The authors prospectively estimated survival in 150 consecutive cancer patients (median age 62 years) with brain metastases undergoing radiosurgery. They recorded cancer type, number of brain metastases, neurological presentation, extracranial disease status, Karnofsky Performance Scale score, Recursive Partitioning Analysis class, prior whole-brain radiotherapy, and synchronous or metachronous presentation. Finally, the authors asked 18 medical, radiation, or surgical oncologists to predict survival from the time of treatment.

Results

The actual median patient survival was 10.3 months (95% CI 6.4–14). The median physician-predicted survival was 9.7 months (neurosurgeons = 11.8 months, radiation oncologists = 11.0 months, and medical oncologist = 7.2 months). For patients who died before 10 months, both neurosurgeons and radiation oncologists generally predicted survivals that were more optimistic and medical oncologists that were less so, although no group could accurately predict survivors alive at 14 months. All physicians had individual patient survival predictions that were incorrect by as much as 12–18 months, and 14 of 18 physicians had individual predictions that were in error by more than 18 months. Of the 2700 predictions, 1226 (45%) were off by more than 6 months and 488 (18%) were off by more than 12 months.
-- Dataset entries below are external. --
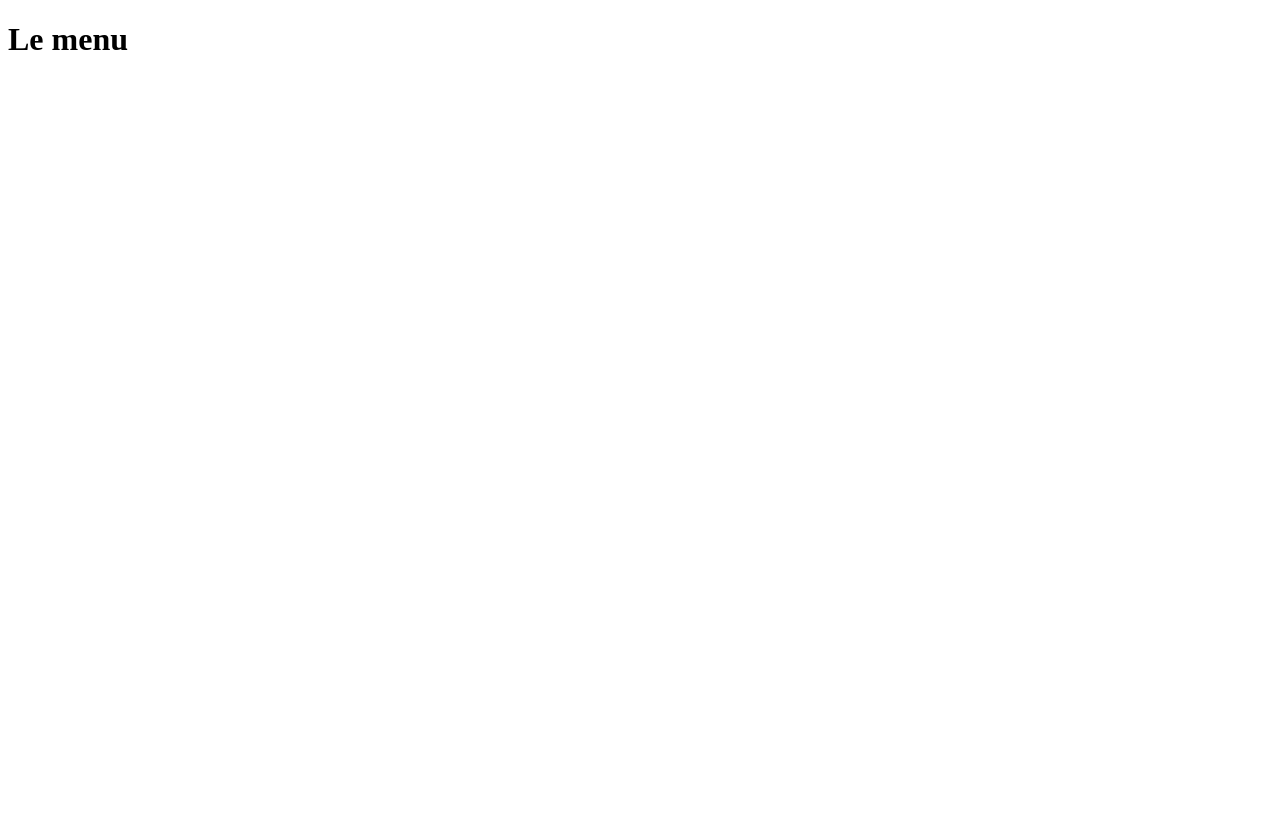
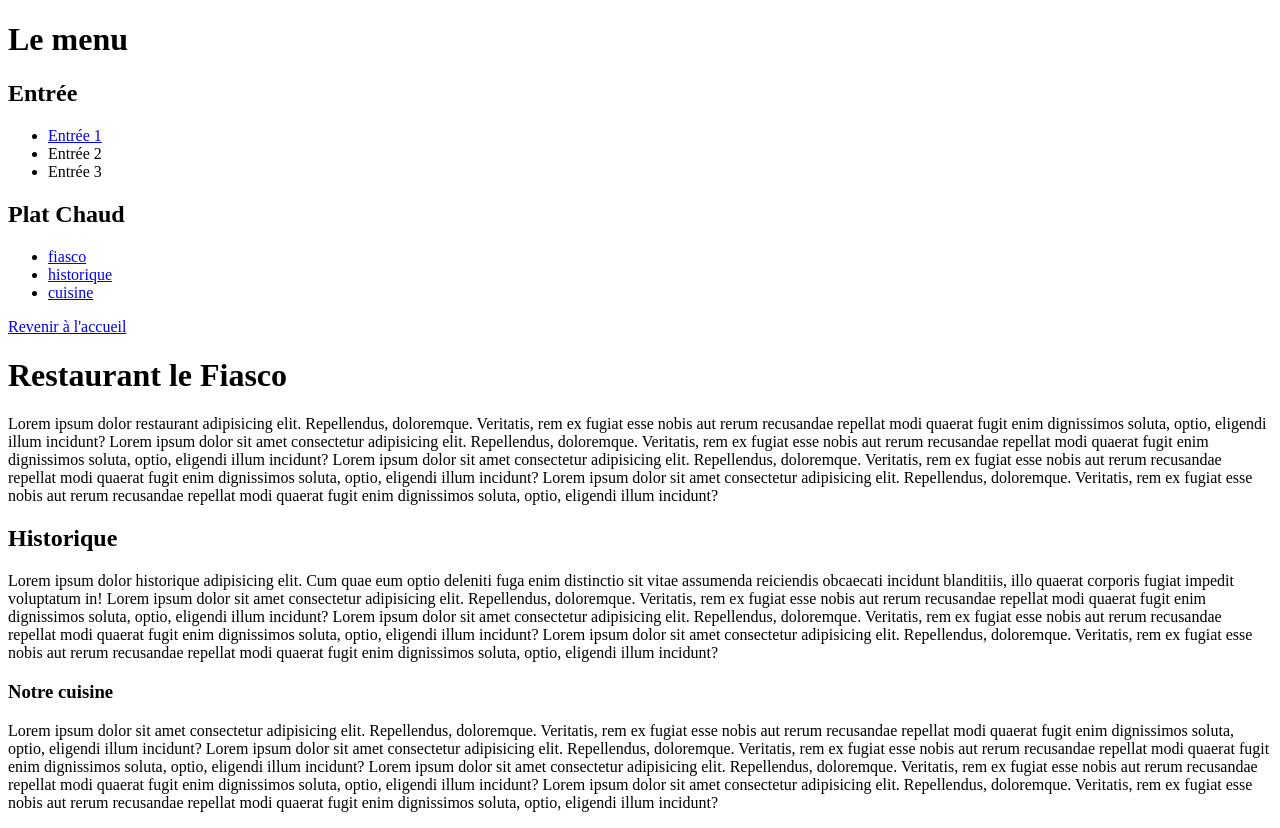
Before and after one commit to MCGENIUSALI/Cours-html-et-Tp-graphiKart, a plain HTML site: page lien.html in a window 1280 px wide. Before the commit the page ends 800 px from the top, so only its background shows below. Drawn offline with Linux system fonts and the light colour scheme.

Commit message:
feat add very content in all page html

```diff
--- a/lien.html
+++ b/lien.html
@@ -7,5 +7,44 @@
 <body>
     <h1>Le menu</h1>
 
+    <h2>Entrée</h2>
+    <ul>
+        <li><a href="element1.html">Entrée 1</a></li>
+        <li>Entrée 2</li>
+        <li>Entrée 3</li>
+    </ul>
+
+    <h2>Plat Chaud</h2>
+    <ul>
+        <li><a href="#fiasco">fiasco</a></li>
+        <li><a href="#historique">historique</a></li>
+        <li><a href="#cuisine">cuisine</a></li>
+    </ul>
+
+    <p>
+        <a href="index.html">Revenir à l'accueil</a>
+    </p>
+    <h1 id="fiasco">Restaurant le Fiasco</h1>
+    <p>
+        Lorem ipsum dolor restaurant adipisicing elit. Repellendus, doloremque. Veritatis, rem ex fugiat esse nobis aut rerum recusandae repellat modi quaerat fugit enim dignissimos soluta, optio, eligendi illum incidunt?
+        Lorem ipsum dolor sit amet consectetur adipisicing elit. Repellendus, doloremque. Veritatis, rem ex fugiat esse nobis aut rerum recusandae repellat modi quaerat fugit enim dignissimos soluta, optio, eligendi illum incidunt?
+        Lorem ipsum dolor sit amet consectetur adipisicing elit. Repellendus, doloremque. Veritatis, rem ex fugiat esse nobis aut rerum recusandae repellat modi quaerat fugit enim dignissimos soluta, optio, eligendi illum incidunt?
+        Lorem ipsum dolor sit amet consectetur adipisicing elit. Repellendus, doloremque. Veritatis, rem ex fugiat esse nobis aut rerum recusandae repellat modi quaerat fugit enim dignissimos soluta, optio, eligendi illum incidunt?
+    </p>
+
+    <h2 id="historique">Historique</h2>
+    <p>
+        Lorem ipsum dolor historique adipisicing elit. Cum quae eum optio deleniti fuga enim distinctio sit vitae assumenda reiciendis obcaecati incidunt blanditiis, illo quaerat corporis fugiat impedit voluptatum in!
+        Lorem ipsum dolor sit amet consectetur adipisicing elit. Repellendus, doloremque. Veritatis, rem ex fugiat esse nobis aut rerum recusandae repellat modi quaerat fugit enim dignissimos soluta, optio, eligendi illum incidunt?
+        Lorem ipsum dolor sit amet consectetur adipisicing elit. Repellendus, doloremque. Veritatis, rem ex fugiat esse nobis aut rerum recusandae repellat modi quaerat fugit enim dignissimos soluta, optio, eligendi illum incidunt?
+        Lorem ipsum dolor sit amet consectetur adipisicing elit. Repellendus, doloremque. Veritatis, rem ex fugiat esse nobis aut rerum recusandae repellat modi quaerat fugit enim dignissimos soluta, optio, eligendi illum incidunt?
+    </p>
+    <h3 id="cuisine">Notre cuisine</h3>
+    <p>
+        Lorem ipsum dolor sit amet consectetur adipisicing elit. Repellendus, doloremque. Veritatis, rem ex fugiat esse nobis aut rerum recusandae repellat modi quaerat fugit enim dignissimos soluta, optio, eligendi illum incidunt?
+        Lorem ipsum dolor sit amet consectetur adipisicing elit. Repellendus, doloremque. Veritatis, rem ex fugiat esse nobis aut rerum recusandae repellat modi quaerat fugit enim dignissimos soluta, optio, eligendi illum incidunt?
+        Lorem ipsum dolor sit amet consectetur adipisicing elit. Repellendus, doloremque. Veritatis, rem ex fugiat esse nobis aut rerum recusandae repellat modi quaerat fugit enim dignissimos soluta, optio, eligendi illum incidunt?
+        Lorem ipsum dolor sit amet consectetur adipisicing elit. Repellendus, doloremque. Veritatis, rem ex fugiat esse nobis aut rerum recusandae repellat modi quaerat fugit enim dignissimos soluta, optio, eligendi illum incidunt?
+    </p>
 </body>
 </html>
```
Also changed, not shown: element1.html (+30 -0 lines).
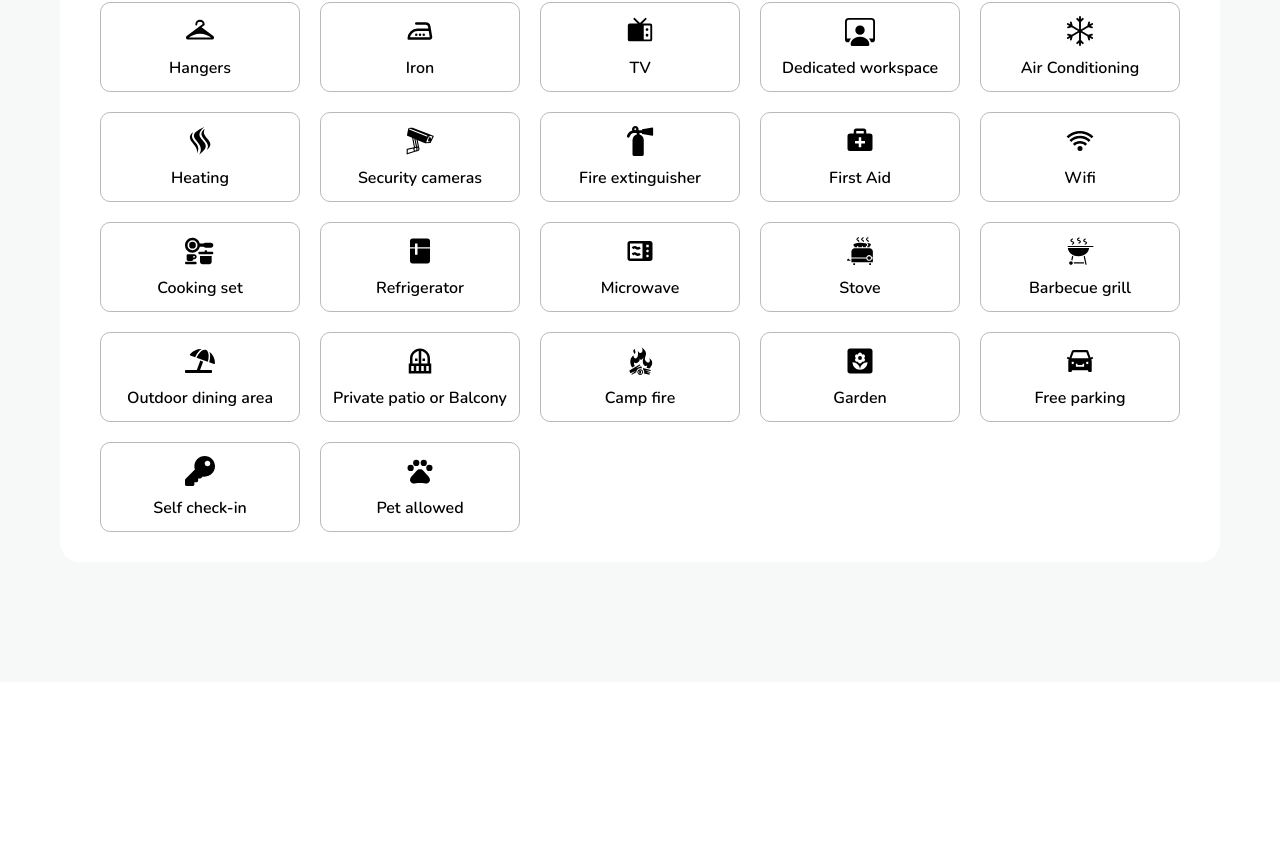
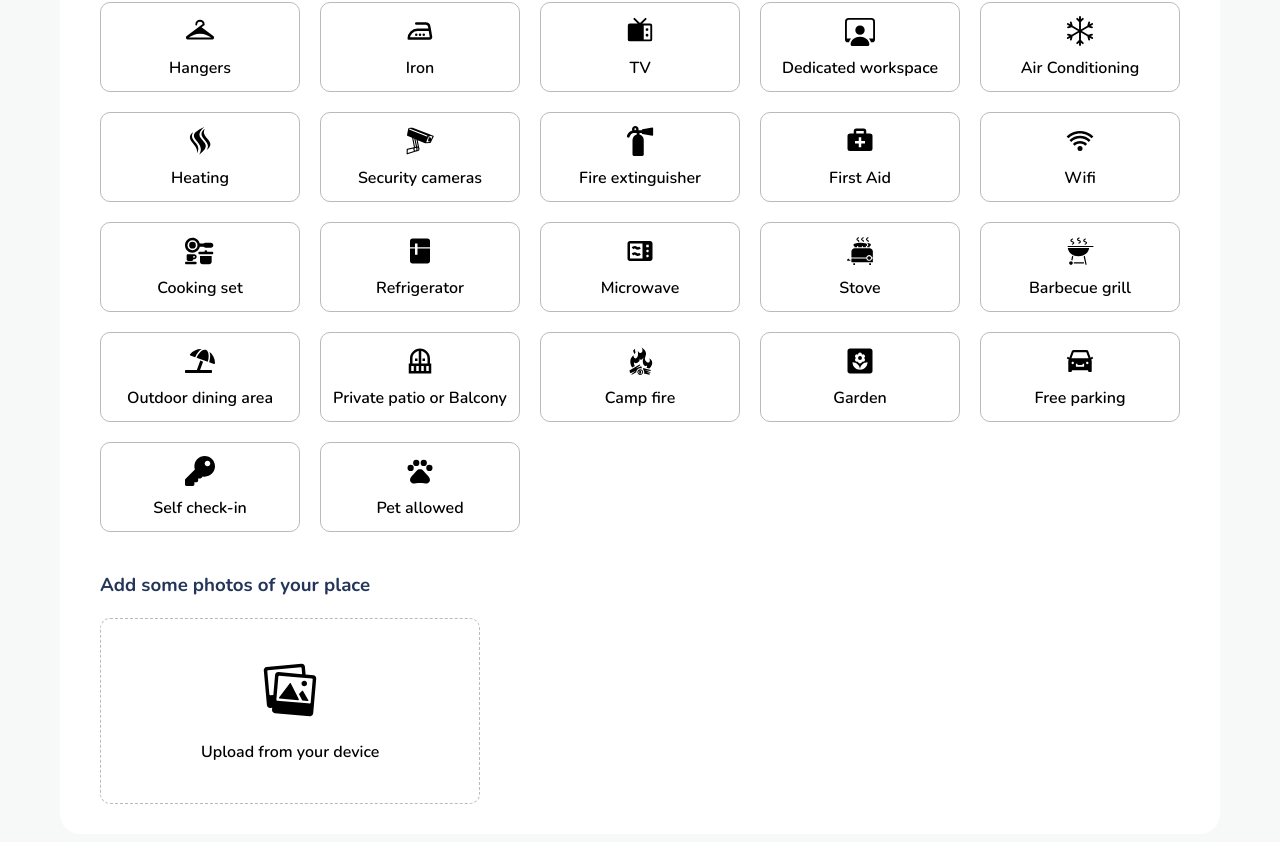
Before and after one commit to ford69/myairbnb, a React (Create React App) app in the folder client/: page /create-listing in a window 1280 px wide. Shown: the part 1899-2741 px from the top of the page. Before the commit the page ends 2581 px from the top, so only its background shows below. Built offline with nearby package versions, Linux system fonts and the light colour scheme.

Commit message:
upload image functionality

```diff
--- a/client/package.json
+++ b/client/package.json
@@ -11,6 +11,7 @@
     "@reduxjs/toolkit": "^2.5.1",
     "cra-template": "1.2.0",
     "react": "^19.0.0",
+    "react-beautiful-dnd": "^13.1.1",
     "react-dom": "^19.0.0",
     "react-icons": "^5.4.0",
     "react-redux": "^9.2.0",
--- a/client/src/pages/CreateListing.jsx
+++ b/client/src/pages/CreateListing.jsx
@@ -4,8 +4,35 @@ import { categories, facilities, types } from "../data";
 
 import { RemoveCircleOutline, AddCircleOutline } from "@mui/icons-material";
 import variables from "../styles/variables.scss";
+import { DragDropContext, Droppable, Draggable } from "react-beautiful-dnd";
+import { IoIosImages } from "react-icons/io";
+import { useState } from "react";
+import { BiTrash } from "react-icons/bi";
 
 const CreateListing = () => {
+  /*UPLOAD, DRAG & DROP REMOVE PHOTOS FUNCTIONALITY */
+  const [photos, setPhotos] = useState([]);
+
+  const handleUploadPhotos = (e) => {
+    const newPhotos = e.target.files;
+    setPhotos((prevPhotos) => [...photos, ...newPhotos]);
+  };
+
+  const handleDragPhoto = (result) => {
+    if (!result.destination) return;
+    const items = Array.from(photos);
+    const [reorderedItem] = items.splice(result.source.index, 1);
+    items.splice(result.destination.index, 0, reorderedItem);
+
+    setPhotos(items);
+  };
+
+  const handleRemovePhoto = (indexToRemove) => {
+    setPhotos((prevPhotos) =>
+      prevPhotos.filter((photo, index) => index !== indexToRemove)
+    );
+  };
+
   return (
     <>
       <Navbar />
@@ -190,6 +217,85 @@ const CreateListing = () => {
                 </div>
               ))}
             </div>
+
+            <h3>Add some photos of your place</h3>
+            <DragDropContext onDragEnd={handleDragPhoto}>
+              <Droppable droppableId="photos" direction="horizontal">
+                {(provided) => (
+                  <div
+                    className="photos"
+                    {...provided.droppableProps}
+                    ref={provided.innerRef}
+                  >
+                    {photos.length < 1 && (
+                      <>
+                        <input
+                        id="image"
+                          type="file"
+                          style={{ display: "none" }}
+                          accept="image/*"
+                          onChange={handleUploadPhotos}
+                          multiple
+                        />
+                        <label htmlFor="image" className="alone">
+                          <div className="icon">
+                            <IoIosImages />
+                          </div>
+                          <p>Upload from your device</p>
+                        </label>
+                      </>
+                    )}
+
+                    {photos.length >= 1 && (
+                      <>
+                        {photos.map((photo, index) => {
+                          return (
+                            <Draggable
+                              key={index}
+                              draggableId={index.toString()}
+                              index={index}
+                            >
+                              {(provided) => (
+                                <div
+                                  className="photo"
+                                  {...provided.draggableProps}
+                                  {...provided.dragHandleProps}
+                                  ref={provided.innerRef}
+                                >
+                                  <img
+                                    src={URL.createObjectURL(photo)}
+                                    alt=""
+                                  />
+                                  <button
+                                    onClick={() => handleRemovePhoto(index)}
+                                  >
+                                    <BiTrash />
+                                  </button>
+                                </div>
+                              )}
+                            </Draggable>
+                          );
+                        })}
+                        <input
+                          id="image"
+                          type="file"
+                          style={{ display: "none" }}
+                          accept="image/*"
+                          onChange={handleUploadPhotos}
+                          multiple
+                        />
+                        <label htmlFor="image" className="together">
+                          <div className="icon">
+                            <IoIosImages />
+                          </div>
+                          <p>Upload from your device</p>
+                        </label>
+                      </>
+                    )}
+                  </div>
+                )}
+              </Droppable>
+            </DragDropContext>
           </div>
         </form>
       </div>
```
Also changed, not shown: 1 other file (tests, documents, lock files or other folders). Lines whose indentation alone changed are shown as unchanged.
Conclusions

Although crucial, predicting the survival of cancer patients is difficult. In this study all physicians were unable to accurately predict longer-term survivors. Despite valuable clinical data and predictive scoring techniques, brain and systemic management often led to patient survivals well beyond estimated survivals.